Remember, if it is tight for you, it'll be even tighter for your bigger friend.
If they can wear the wetsuit for just 5 minutes before you surf or dive session it can help a little bit. However, if they wear it for an entire session (or multiple sessions) that can help stretch it out even more. This will help to speed up the break in process and stretch out the neoprene.
Make A Stretching Template With Wood and Towels
Full disclaimer here I have never gone to this extreme measures myself in order to stretch a wetsuit. But I did find some people talking about it on forums online.
The idea here is to build a template out of wood and wrap it in a thick amount of towels (so the wood doesn't cut or damage the neoprene).
Place this template inside your wetsuit so that the wetsuit is in a state of constant stretch. You want the neoprene to be near a maximum stretch as a small stretch is unlikely to do much at all.
It sounds like it would be an absolute mission and punish to get the template inside the wetsuit so that it's stretching it in the correct way. However, the benefit is once you get it in you can leave it for multiple days at a time to encourage permanent stretching.
This carriers some risks, like stretching too much in the wrong places, as it's not conforming to your body but rather a wooden template.
But if your wetsuit really is too small and unwearable anyway and you deem it worth the risk then this can be a good last resort option for a maximum stretch.
Stretching Your Wetsuit: What Not To Do
Right, wetsuits are not cheap. So, I want to discuss a few things you should avoid doing when stretching your suit. If you want to minimize the risks involved, I recommend that you keep reading:
- Do not soak it in warm water. The only time you use warm water is when you try to restore an old one. Soaking it in warm water before stretching it might weaken the integrity of the neoprene.
- In my experience, you should only stretch your wetsuit in terms of its length. Try to avoid pulling a wetsuit sideways, especially in the torso area. You don't want to weaken the zipper of the wet suit.
- Again, I have to mention you should never stretch the holes too much. A wet suit is supposed to keep you warm, and you would want the suit to create a seal around your limbs. If there is no proper seal, water will seep into the suit, making it irrelevant.

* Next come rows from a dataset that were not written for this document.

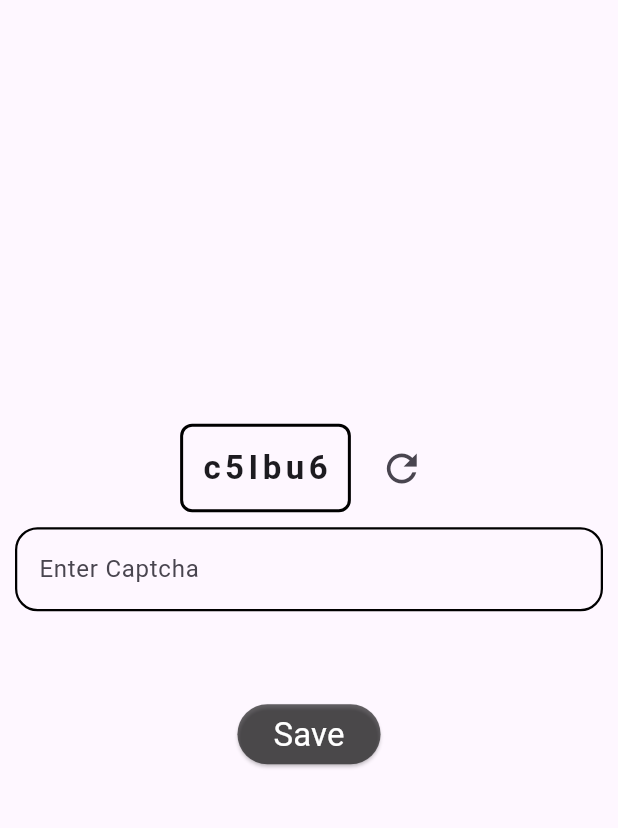
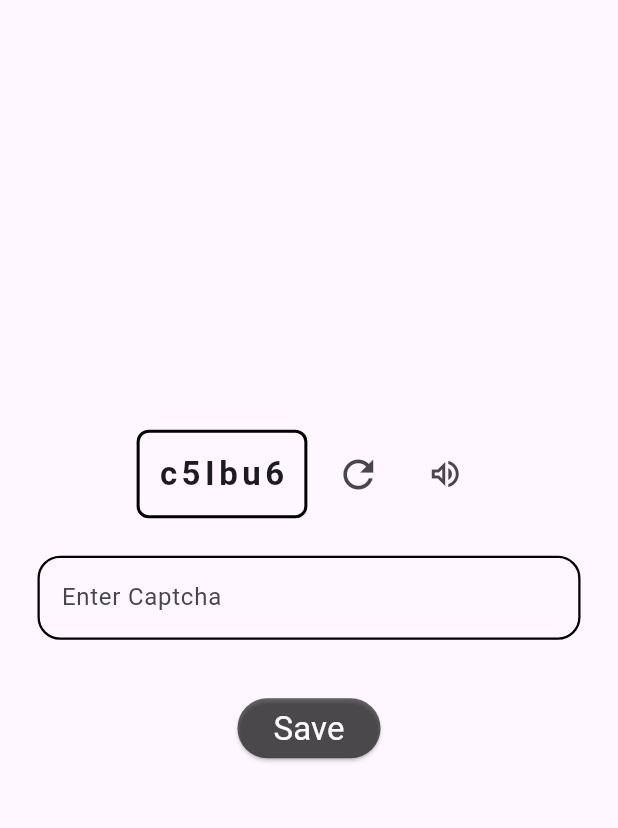
Before and after one commit to Raj2902Patel/re_captcha, a Flutter app: the screen it shows after launch, on a phone screen of 412 x 824 dp, the part 63-891 px from its top. Run offline on Flutter 3.47's test engine with Material 3 defaults, Android fonts, the phone set to English and light mode, and no system bars; our stand-ins replace flutter_tts, lottie.

Commit message:
Work on Speaking Functionality

```diff
--- a/lib/pages/re_captcha.dart
+++ b/lib/pages/re_captcha.dart
@@ -1,5 +1,8 @@
 import 'package:flutter/material.dart';
 import 'dart:math';
+
+import 'package:flutter_tts/flutter_tts.dart';
+import 'package:lottie/lottie.dart';
 
 class ReCaptchaPage extends StatefulWidget {
   const ReCaptchaPage({super.key});
@@ -9,6 +12,41 @@ class ReCaptchaPage extends StatefulWidget {
 }
 
 class _ReCaptchaPageState extends State<ReCaptchaPage> {
+  final FlutterTts flutterTts = FlutterTts();
+  final GlobalKey<FormState> _formKey = GlobalKey<FormState>();
+  bool isSpeaking = false; // Track speaking status
+
+  speak(String text) async {
+    setState(() {
+      isSpeaking = true; // Set speaking status to true
+    });
+
+    await flutterTts.setLanguage("en-US");
+
+    for (int i = 0; i < text.length; i++) {
+      String character = text[i];
+
+      // Check if the character is uppercase
+      if (character == character.toUpperCase() && character != ' ') {
+        await flutterTts.setPitch(1.5); // Set a higher pitch for uppercase
+        await flutterTts.setSpeechRate(
+            0.7); // Set a slightly faster speech rate for uppercase
+      } else {
+        await flutterTts.setPitch(1.0); // Normal pitch for lowercase
+        await flutterTts.setSpeechRate(0.5); // Normal speech rate for lowercase
+      }
+
+      await flutterTts.speak(character);
+      await Future.delayed(
+          const Duration(seconds: 1)); // Slight delay between characters
+    }
+
+    // After speaking is done, set speaking status to false
+    setState(() {
+      isSpeaking = false;
+    });
+  }
+
   String randomString = "";
   String verificationText = "";
   bool isVerified = false;
@@ -18,7 +56,6 @@ class _ReCaptchaPageState extends State<ReCaptchaPage> {
 
   @override
   void initState() {
-    // TODO: implement initState
     super.initState();
     buildCaptcha();
   }
@@ -42,6 +79,8 @@ class _ReCaptchaPageState extends State<ReCaptchaPage> {
         ),
       ),
       body: Center(
+        child: Form(
+          key: _formKey,
           child: Column(
             mainAxisAlignment: MainAxisAlignment.center,
             children: [
@@ -63,32 +102,42 @@ class _ReCaptchaPageState extends State<ReCaptchaPage> {
                       ),
                     ),
                   ),
-                const SizedBox(
-                  width: 10,
-                ),
+                  const SizedBox(width: 10),
                   IconButton(
-                  onPressed: () {
-                    setState(() {
+                    onPressed: isSpeaking
+                        ? null
+                        : () => setState(() {
                               buildCaptcha();
-                    });
-                  },
-                  icon: const Icon(
+                            }),
+                    icon: isSpeaking
+                        ? Icon(Icons.block)
+                        : const Icon(
                             Icons.refresh_outlined,
                             size: 30.0,
                           ),
-                )
+                  ),
+                  const SizedBox(width: 10),
+                  IconButton(
+                    onPressed: isSpeaking
+                        ? null
+                        : () => speak(randomString), // Disable if speaking
+                    icon: isSpeaking
+                        ? const Icon(Icons.volume_off_outlined)
+                        : const Icon(Icons.volume_up_outlined),
+                  ),
                 ],
               ),
               Container(
-              decoration: const BoxDecoration(),
-              margin: const EdgeInsets.all(10.0),
+                margin: const EdgeInsets.all(25.0),
                 child: TextFormField(
                   onChanged: (value) {
                     setState(() {
                       isVerified = false;
                     });
+                    _formKey.currentState?.validate(); // Dynamically validate
                   },
                   decoration: InputDecoration(
+                    errorStyle: const TextStyle(fontSize: 15.0),
                     border: OutlineInputBorder(
                       borderRadius: BorderRadius.circular(15.0),
                     ),
@@ -109,59 +158,78 @@ class _ReCaptchaPageState extends State<ReCaptchaPage> {
                     hintText: "Enter Captcha",
                   ),
                   controller: captchaController,
+                  validator: (value) {
+                    if (value == null || value.isEmpty) {
+                      return 'Captcha is required';
+                    } else if (value != randomString) {
+                      return 'Incorrect Captcha';
+                    }
+                    return null; // No error if captcha is correct
+                  },
                 ),
               ),
-            const SizedBox(
-              height: 10.0,
-            ),
-            Row(
-              mainAxisAlignment: MainAxisAlignment.center,
-              children: [
-                Visibility(
-                  visible: showVerificationIcon,
-                  child: const Icon(Icons.verified),
-                ),
-                const SizedBox(
-                  width: 5,
-                ),
-                isVerified
-                    ? Text(
-                        verificationText,
-                        style: const TextStyle(
-                          color: Colors.black,
-                          fontSize: 16.0,
-                          fontWeight: FontWeight.w500,
-                        ),
-                      )
-                    : Text(
-                        verificationText,
-                        style: const TextStyle(
-                          color: Colors.red,
-                          fontSize: 16.0,
-                          fontWeight: FontWeight.w500,
-                        ),
-                      )
-              ],
-            ),
-            const SizedBox(
-              height: 15.0,
-            ),
+              const SizedBox(height: 10.0),
               ElevatedButton(
                 style: ElevatedButton.styleFrom(
                   backgroundColor: Colors.black.withOpacity(0.6),
                 ),
                 onPressed: () {
-                isVerified = captchaController.text == randomString;
-
-                if (isVerified) {
+                  if (_formKey.currentState!.validate()) {
+                    // If form is valid, verify captcha
+                    setState(() {
                       verificationText = "Verified!";
                       showVerificationIcon = true;
+                      captchaController.clear();
+                    });
+
+                    showDialog(
+                      context: context,
+                      builder: (BuildContext context) => AlertDialog(
+                        title: LottieBuilder.asset(
+                          'assets/verified.json',
+                          height: 120,
+                        ),
+                        content: Container(
+                          child: const Text(
+                            textAlign: TextAlign.center,
+                            "reCaptcha Verified!",
+                            style: TextStyle(
+                              color: Colors.black,
+                              fontWeight: FontWeight.w500,
+                              fontSize: 20.0,
+                            ),
+                          ),
+                        ),
+                        actions: [
+                          ElevatedButton(
+                            style: ElevatedButton.styleFrom(
+                              backgroundColor: Colors.black.withOpacity(0.5),
+                            ),
+                            onPressed: () {
+                              setState(() {
+                                buildCaptcha();
+                                captchaController.clear();
+                                verificationText = "";
+                                isVerified = false;
+                              });
+                              Navigator.pop(context);
+                            },
+                            child: const Text(
+                              "OK",
+                              style: TextStyle(
+                                color: Colors.white,
+                              ),
+                            ),
+                          ),
+                        ],
+                      ),
+                    );
                   } else {
+                    setState(() {
                       verificationText = "Please Enter Correct Characters!";
                       showVerificationIcon = false;
+                    });
                   }
-
-                setState(() {});
                 },
                 child: const Text(
                   "Save",
@@ -175,6 +243,7 @@ class _ReCaptchaPageState extends State<ReCaptchaPage> {
             ],
           ),
         ),
+      ),
     );
   }
 }
--- a/pubspec.yaml
+++ b/pubspec.yaml
@@ -35,6 +35,8 @@ dependencies:
   # The following adds the Cupertino Icons font to your application.
   # Use with the CupertinoIcons class for iOS style icons.
   cupertino_icons: ^1.0.8
+  flutter_tts: ^4.0.2
+  lottie: ^3.1.3
 
 dev_dependencies:
   flutter_test:
@@ -59,6 +61,8 @@ flutter:
   uses-material-design: true
 
   # To add assets to your application, add an assets section, like this:
+  assets:
+    - assets/
   # assets:
   #   - images/a_dot_burr.jpeg
   #   - images/a_dot_ham.jpeg
```
Also changed, not shown: assets/verified.json (added, +1 -0 lines), pubspec.lock. Lines whose indentation alone changed are shown as unchanged.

An article like this can always be subjective. What works for some people doesn't work for others. You will notice that most people talk about breaking in a wetsuit rather than stretching it because that is what people typically do. They allow the suit to become looser over time. I just wanted to help you speed up the process.